⟨

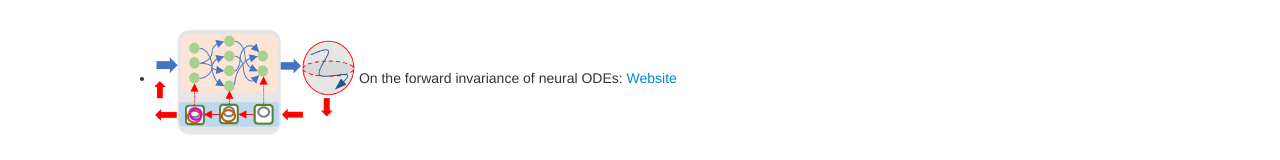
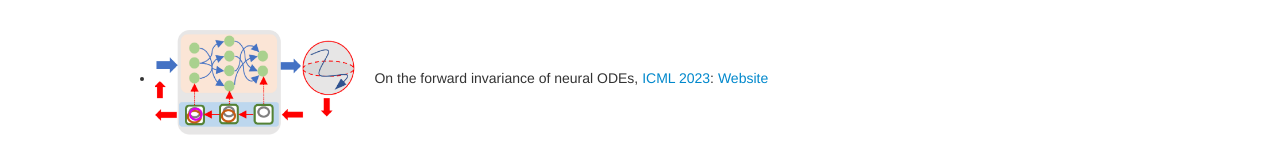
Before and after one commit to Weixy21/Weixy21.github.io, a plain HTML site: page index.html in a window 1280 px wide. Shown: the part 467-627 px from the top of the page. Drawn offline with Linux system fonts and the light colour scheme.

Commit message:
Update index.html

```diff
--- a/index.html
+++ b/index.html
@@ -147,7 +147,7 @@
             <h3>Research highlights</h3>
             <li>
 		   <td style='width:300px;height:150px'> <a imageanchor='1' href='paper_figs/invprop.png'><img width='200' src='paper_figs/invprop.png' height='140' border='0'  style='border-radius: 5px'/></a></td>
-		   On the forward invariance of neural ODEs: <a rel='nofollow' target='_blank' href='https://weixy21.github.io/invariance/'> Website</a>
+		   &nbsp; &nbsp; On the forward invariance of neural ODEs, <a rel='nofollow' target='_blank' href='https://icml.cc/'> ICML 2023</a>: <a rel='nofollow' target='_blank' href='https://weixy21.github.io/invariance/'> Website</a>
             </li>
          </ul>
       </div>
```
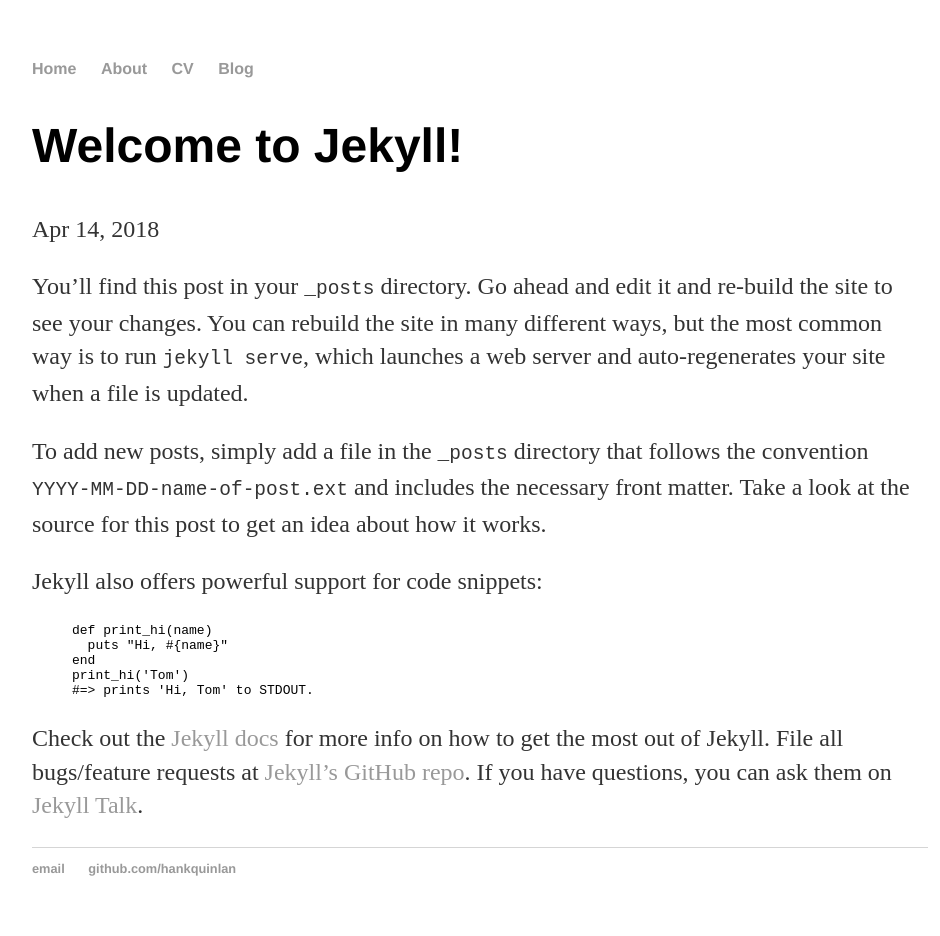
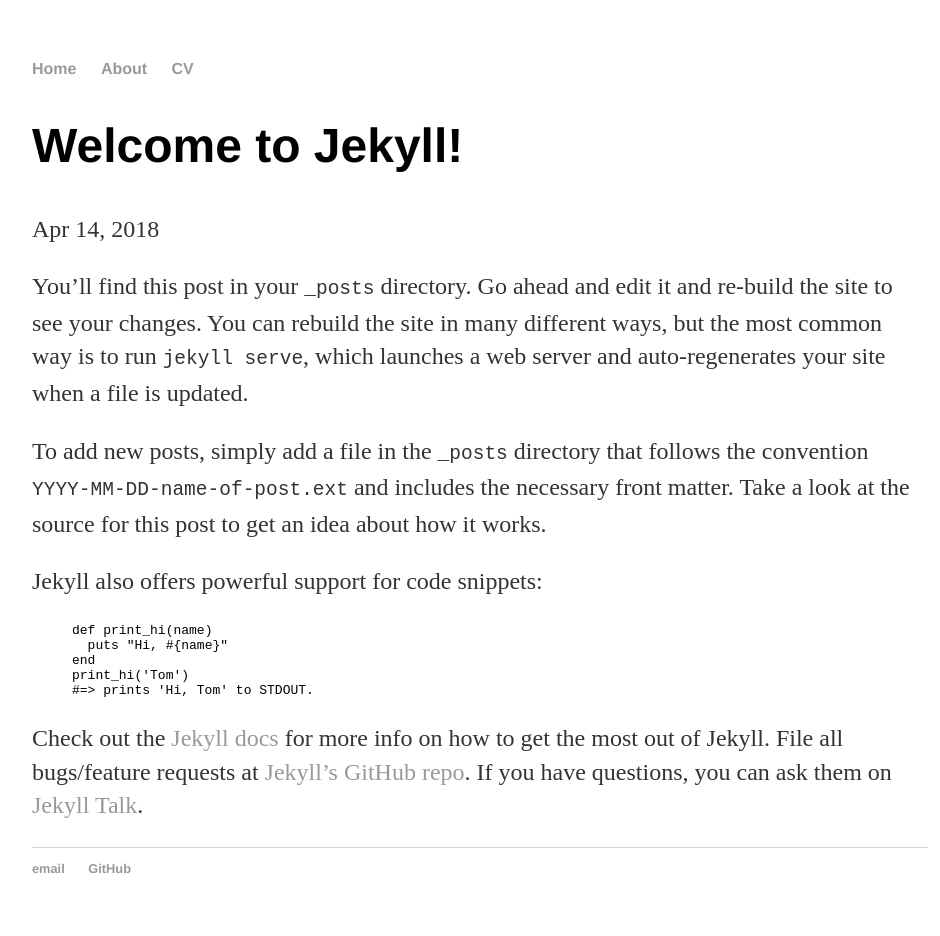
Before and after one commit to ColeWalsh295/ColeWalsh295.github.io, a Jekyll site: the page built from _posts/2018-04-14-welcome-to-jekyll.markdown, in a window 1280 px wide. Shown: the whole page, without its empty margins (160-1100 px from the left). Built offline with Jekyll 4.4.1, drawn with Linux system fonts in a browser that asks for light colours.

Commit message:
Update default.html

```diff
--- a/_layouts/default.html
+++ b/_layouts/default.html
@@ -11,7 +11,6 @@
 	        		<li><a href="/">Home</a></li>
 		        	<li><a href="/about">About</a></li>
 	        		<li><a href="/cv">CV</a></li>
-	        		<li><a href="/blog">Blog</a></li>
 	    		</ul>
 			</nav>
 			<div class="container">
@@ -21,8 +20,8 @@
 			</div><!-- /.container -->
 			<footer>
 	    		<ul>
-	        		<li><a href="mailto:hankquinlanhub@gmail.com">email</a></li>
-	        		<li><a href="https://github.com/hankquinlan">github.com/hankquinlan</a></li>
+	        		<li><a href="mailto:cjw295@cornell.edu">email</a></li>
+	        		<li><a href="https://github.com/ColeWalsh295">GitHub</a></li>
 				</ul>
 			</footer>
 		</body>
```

⟩
⟨

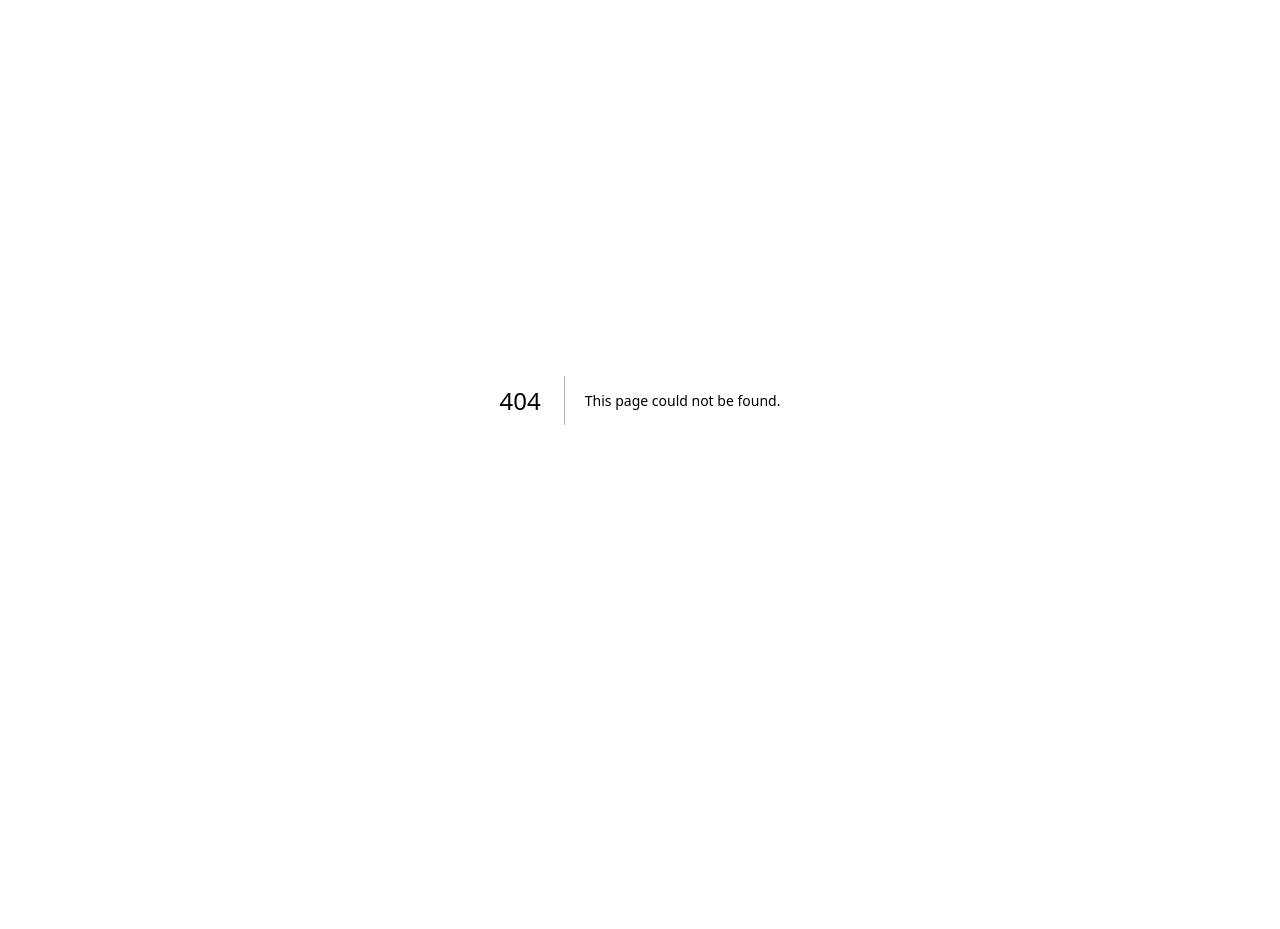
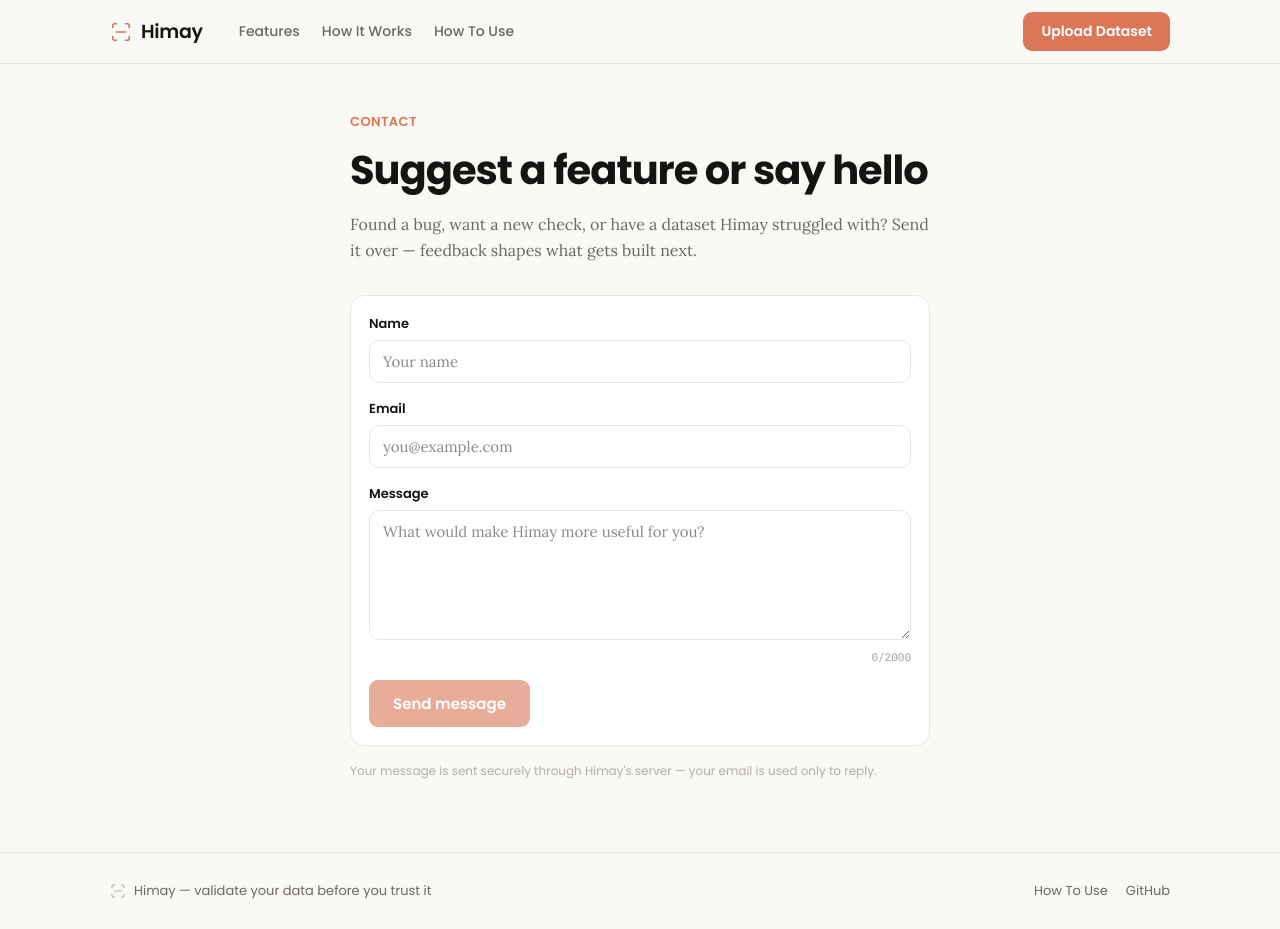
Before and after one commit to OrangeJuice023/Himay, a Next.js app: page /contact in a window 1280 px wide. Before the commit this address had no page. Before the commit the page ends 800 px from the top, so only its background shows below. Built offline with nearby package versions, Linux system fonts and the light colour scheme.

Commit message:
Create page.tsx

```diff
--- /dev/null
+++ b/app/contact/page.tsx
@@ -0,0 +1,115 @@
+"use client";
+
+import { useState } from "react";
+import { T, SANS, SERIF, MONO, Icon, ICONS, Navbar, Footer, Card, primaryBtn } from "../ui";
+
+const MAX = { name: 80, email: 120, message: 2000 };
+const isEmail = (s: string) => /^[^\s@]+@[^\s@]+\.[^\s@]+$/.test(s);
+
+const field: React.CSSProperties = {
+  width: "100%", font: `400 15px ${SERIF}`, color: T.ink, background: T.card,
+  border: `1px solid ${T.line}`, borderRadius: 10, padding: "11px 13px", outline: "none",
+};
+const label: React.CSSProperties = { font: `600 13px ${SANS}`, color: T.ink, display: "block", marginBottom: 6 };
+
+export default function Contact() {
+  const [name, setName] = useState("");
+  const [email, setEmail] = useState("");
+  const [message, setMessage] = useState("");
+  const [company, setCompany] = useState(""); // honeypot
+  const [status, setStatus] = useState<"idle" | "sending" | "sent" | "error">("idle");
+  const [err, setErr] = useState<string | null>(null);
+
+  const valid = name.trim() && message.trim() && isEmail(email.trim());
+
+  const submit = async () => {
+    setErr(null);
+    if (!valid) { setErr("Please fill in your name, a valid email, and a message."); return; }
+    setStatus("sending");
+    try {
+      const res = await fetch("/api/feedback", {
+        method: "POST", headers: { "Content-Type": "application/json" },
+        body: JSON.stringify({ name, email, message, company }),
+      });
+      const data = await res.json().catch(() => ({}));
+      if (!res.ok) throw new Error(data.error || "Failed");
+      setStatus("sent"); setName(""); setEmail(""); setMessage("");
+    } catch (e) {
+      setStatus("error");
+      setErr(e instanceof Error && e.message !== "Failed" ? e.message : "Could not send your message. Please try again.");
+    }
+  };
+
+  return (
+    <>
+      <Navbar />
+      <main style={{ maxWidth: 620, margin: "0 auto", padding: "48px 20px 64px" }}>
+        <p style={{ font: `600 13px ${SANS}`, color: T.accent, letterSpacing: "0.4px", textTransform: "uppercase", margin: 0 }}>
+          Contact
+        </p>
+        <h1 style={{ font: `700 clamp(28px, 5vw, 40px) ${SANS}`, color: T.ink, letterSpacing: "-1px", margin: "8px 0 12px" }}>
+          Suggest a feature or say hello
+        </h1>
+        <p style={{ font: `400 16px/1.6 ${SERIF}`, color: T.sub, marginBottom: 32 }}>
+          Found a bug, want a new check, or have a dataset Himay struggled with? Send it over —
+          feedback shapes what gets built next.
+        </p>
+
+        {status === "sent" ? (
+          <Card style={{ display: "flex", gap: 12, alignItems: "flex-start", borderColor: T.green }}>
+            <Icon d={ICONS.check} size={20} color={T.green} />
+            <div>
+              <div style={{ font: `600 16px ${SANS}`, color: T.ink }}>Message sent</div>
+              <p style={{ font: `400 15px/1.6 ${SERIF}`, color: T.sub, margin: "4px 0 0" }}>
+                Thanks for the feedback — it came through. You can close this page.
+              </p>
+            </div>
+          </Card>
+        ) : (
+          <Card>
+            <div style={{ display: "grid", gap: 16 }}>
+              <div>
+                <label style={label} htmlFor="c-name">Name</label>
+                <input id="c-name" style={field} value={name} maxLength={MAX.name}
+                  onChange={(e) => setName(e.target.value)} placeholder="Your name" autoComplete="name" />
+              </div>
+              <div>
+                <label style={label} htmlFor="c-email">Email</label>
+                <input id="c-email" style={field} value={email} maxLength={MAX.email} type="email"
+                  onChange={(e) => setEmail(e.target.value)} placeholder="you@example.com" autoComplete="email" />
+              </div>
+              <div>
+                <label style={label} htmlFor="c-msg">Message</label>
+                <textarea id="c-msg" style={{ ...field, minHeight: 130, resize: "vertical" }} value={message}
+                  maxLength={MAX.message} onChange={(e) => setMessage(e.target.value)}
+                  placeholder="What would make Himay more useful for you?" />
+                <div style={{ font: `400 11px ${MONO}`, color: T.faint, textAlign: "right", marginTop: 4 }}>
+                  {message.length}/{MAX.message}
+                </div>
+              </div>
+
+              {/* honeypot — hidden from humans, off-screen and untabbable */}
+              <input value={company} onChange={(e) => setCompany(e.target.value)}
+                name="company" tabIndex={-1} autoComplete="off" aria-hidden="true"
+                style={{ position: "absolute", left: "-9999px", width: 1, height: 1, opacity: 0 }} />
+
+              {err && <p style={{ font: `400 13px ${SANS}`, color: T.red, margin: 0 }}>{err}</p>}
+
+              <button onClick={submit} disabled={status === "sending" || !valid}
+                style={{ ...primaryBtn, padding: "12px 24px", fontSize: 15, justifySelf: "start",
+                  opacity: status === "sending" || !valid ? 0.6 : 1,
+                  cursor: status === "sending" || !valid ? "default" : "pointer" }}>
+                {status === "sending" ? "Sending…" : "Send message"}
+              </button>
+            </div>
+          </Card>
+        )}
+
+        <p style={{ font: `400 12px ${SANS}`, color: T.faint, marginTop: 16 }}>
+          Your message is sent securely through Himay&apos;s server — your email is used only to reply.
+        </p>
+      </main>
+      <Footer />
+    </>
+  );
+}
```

⟩

**Exercise goal**
Across the listing above, count every line containing the string "sending" and give the result with no comment.

**Response box**
6